#### [GOAL OF THE EXERCISE]
Scan the data for "oversampling" and copy each matching line.
═══ STORED DATA
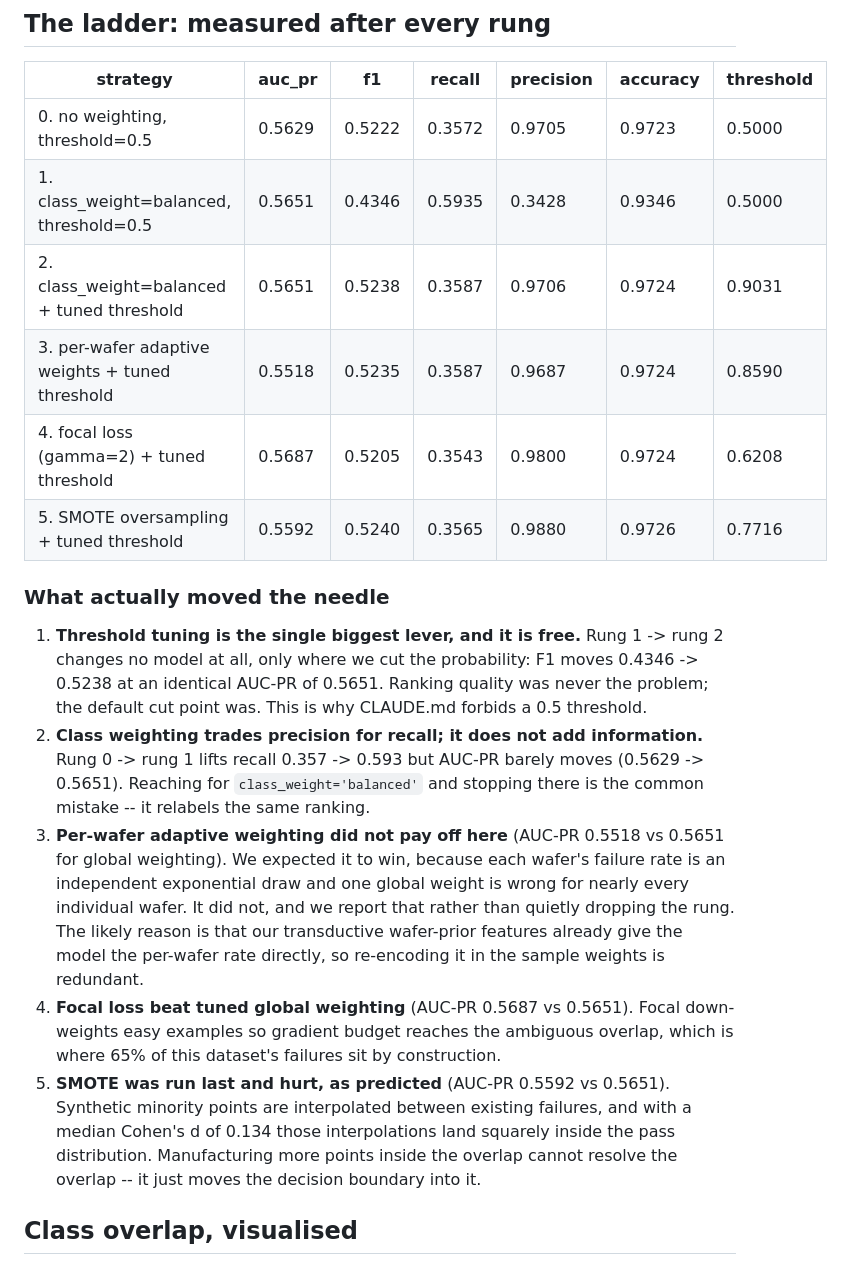
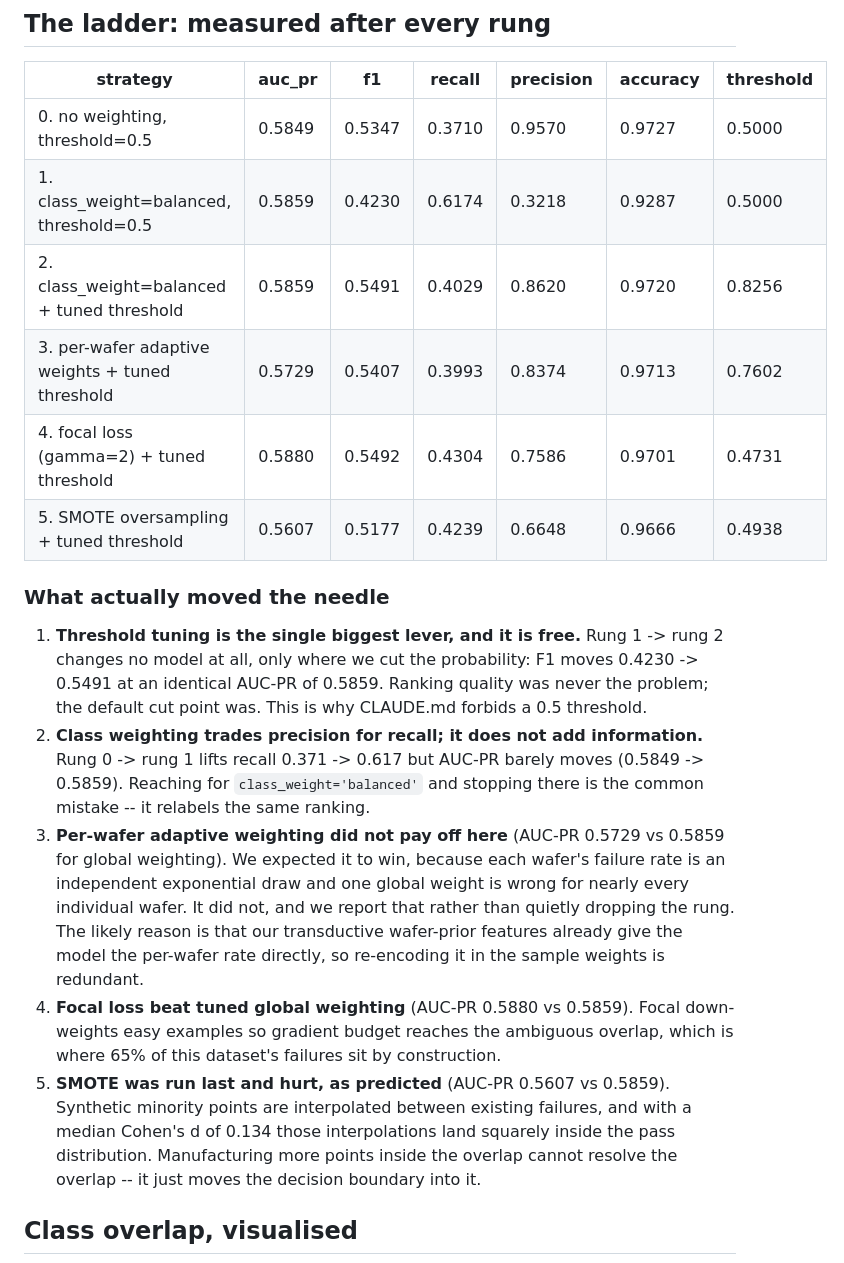
Before and after one commit to Rg9906/Sandisk_AIML, a Markdown page: results/imbalance_analysis.md, the part around one of its changes. Rendered like a GitHub page.

```diff
--- a/results/imbalance_analysis.md
+++ b/results/imbalance_analysis.md
@@ -15,20 +15,20 @@ All numbers on held-out test wafers, eligible dies only.*
 
 | strategy | auc_pr | f1 | recall | precision | accuracy | threshold |
 |---|---|---|---|---|---|---|
-| 0. no weighting, threshold=0.5 | 0.5629 | 0.5222 | 0.3572 | 0.9705 | 0.9723 | 0.5000 |
-| 1. class_weight=balanced, threshold=0.5 | 0.5651 | 0.4346 | 0.5935 | 0.3428 | 0.9346 | 0.5000 |
-| 2. class_weight=balanced + tuned threshold | 0.5651 | 0.5238 | 0.3587 | 0.9706 | 0.9724 | 0.9031 |
-| 3. per-wafer adaptive weights + tuned threshold | 0.5518 | 0.5235 | 0.3587 | 0.9687 | 0.9724 | 0.8590 |
-| 4. focal loss (gamma=2) + tuned threshold | 0.5687 | 0.5205 | 0.3543 | 0.9800 | 0.9724 | 0.6208 |
-| 5. SMOTE oversampling + tuned threshold | 0.5592 | 0.5240 | 0.3565 | 0.9880 | 0.9726 | 0.7716 |
+| 0. no weighting, threshold=0.5 | 0.5849 | 0.5347 | 0.3710 | 0.9570 | 0.9727 | 0.5000 |
+| 1. class_weight=balanced, threshold=0.5 | 0.5859 | 0.4230 | 0.6174 | 0.3218 | 0.9287 | 0.5000 |
+| 2. class_weight=balanced + tuned threshold | 0.5859 | 0.5491 | 0.4029 | 0.8620 | 0.9720 | 0.8256 |
+| 3. per-wafer adaptive weights + tuned threshold | 0.5729 | 0.5407 | 0.3993 | 0.8374 | 0.9713 | 0.7602 |
+| 4. focal loss (gamma=2) + tuned threshold | 0.5880 | 0.5492 | 0.4304 | 0.7586 | 0.9701 | 0.4731 |
+| 5. SMOTE oversampling + tuned threshold | 0.5607 | 0.5177 | 0.4239 | 0.6648 | 0.9666 | 0.4938 |
 
 ### What actually moved the needle
 
-1. **Threshold tuning is the single biggest lever, and it is free.** Rung 1 -> rung 2 changes no model at all, only where we cut the probability: F1 moves 0.4346 -> 0.5238 at an identical AUC-PR of 0.5651. Ranking quality was never the problem; the default cut point was. This is why CLAUDE.md forbids a 0.5 threshold.
-2. **Class weighting trades precision for recall; it does not add information.** Rung 0 -> rung 1 lifts recall 0.357 -> 0.593 but AUC-PR barely moves (0.5629 -> 0.5651). Reaching for `class_weight='balanced'` and stopping there is the common mistake -- it relabels the same ranking.
-3. **Per-wafer adaptive weighting did **not** pay off here** (AUC-PR 0.5518 vs 0.5651 for global weighting). We expected it to win, because each wafer's failure rate is an independent exponential draw and one global weight is wrong for nearly every individual wafer. It did not, and we report that rather than quietly dropping the rung. The likely reason is that our transductive wafer-prior features already give the model the per-wafer rate directly, so re-encoding it in the sample weights is redundant.
-4. **Focal loss beat tuned global weighting** (AUC-PR 0.5687 vs 0.5651). Focal down-weights easy examples so gradient budget reaches the ambiguous overlap, which is where 65% of this dataset's failures sit by construction.
-5. **SMOTE was run last and hurt, as predicted** (AUC-PR 0.5592 vs 0.5651). Synthetic minority points are interpolated between existing failures, and with a median Cohen's d of 0.134 those interpolations land squarely inside the pass distribution. Manufacturing more points inside the overlap cannot resolve the overlap -- it just moves the decision boundary into it.
+1. **Threshold tuning is the single biggest lever, and it is free.** Rung 1 -> rung 2 changes no model at all, only where we cut the probability: F1 moves 0.4230 -> 0.5491 at an identical AUC-PR of 0.5859. Ranking quality was never the problem; the default cut point was. This is why CLAUDE.md forbids a 0.5 threshold.
+2. **Class weighting trades precision for recall; it does not add information.** Rung 0 -> rung 1 lifts recall 0.371 -> 0.617 but AUC-PR barely moves (0.5849 -> 0.5859). Reaching for `class_weight='balanced'` and stopping there is the common mistake -- it relabels the same ranking.
+3. **Per-wafer adaptive weighting did **not** pay off here** (AUC-PR 0.5729 vs 0.5859 for global weighting). We expected it to win, because each wafer's failure rate is an independent exponential draw and one global weight is wrong for nearly every individual wafer. It did not, and we report that rather than quietly dropping the rung. The likely reason is that our transductive wafer-prior features already give the model the per-wafer rate directly, so re-encoding it in the sample weights is redundant.
+4. **Focal loss beat tuned global weighting** (AUC-PR 0.5880 vs 0.5859). Focal down-weights easy examples so gradient budget reaches the ambiguous overlap, which is where 65% of this dataset's failures sit by construction.
+5. **SMOTE was run last and hurt, as predicted** (AUC-PR 0.5607 vs 0.5859). Synthetic minority points are interpolated between existing failures, and with a median Cohen's d of 0.134 those interpolations land squarely inside the pass distribution. Manufacturing more points inside the overlap cannot resolve the overlap -- it just moves the decision boundary into it.
 
 ## Class overlap, visualised
 
```
Also changed, not shown: other parts of results/imbalance_analysis.md (+12 -12 lines), README.md (+27 -0 lines), figures/pr_curves_imbalance.png, 3 other files.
══════
#### [RESPONSE TO THE TASK]
-| 5. SMOTE oversampling + tuned threshold | 0.5592 | 0.5240 | 0.3565 | 0.9880 | 0.9726 | 0.7716 |
+| 5. SMOTE oversampling + tuned threshold | 0.5607 | 0.5177 | 0.4239 | 0.6648 | 0.9666 | 0.4938 |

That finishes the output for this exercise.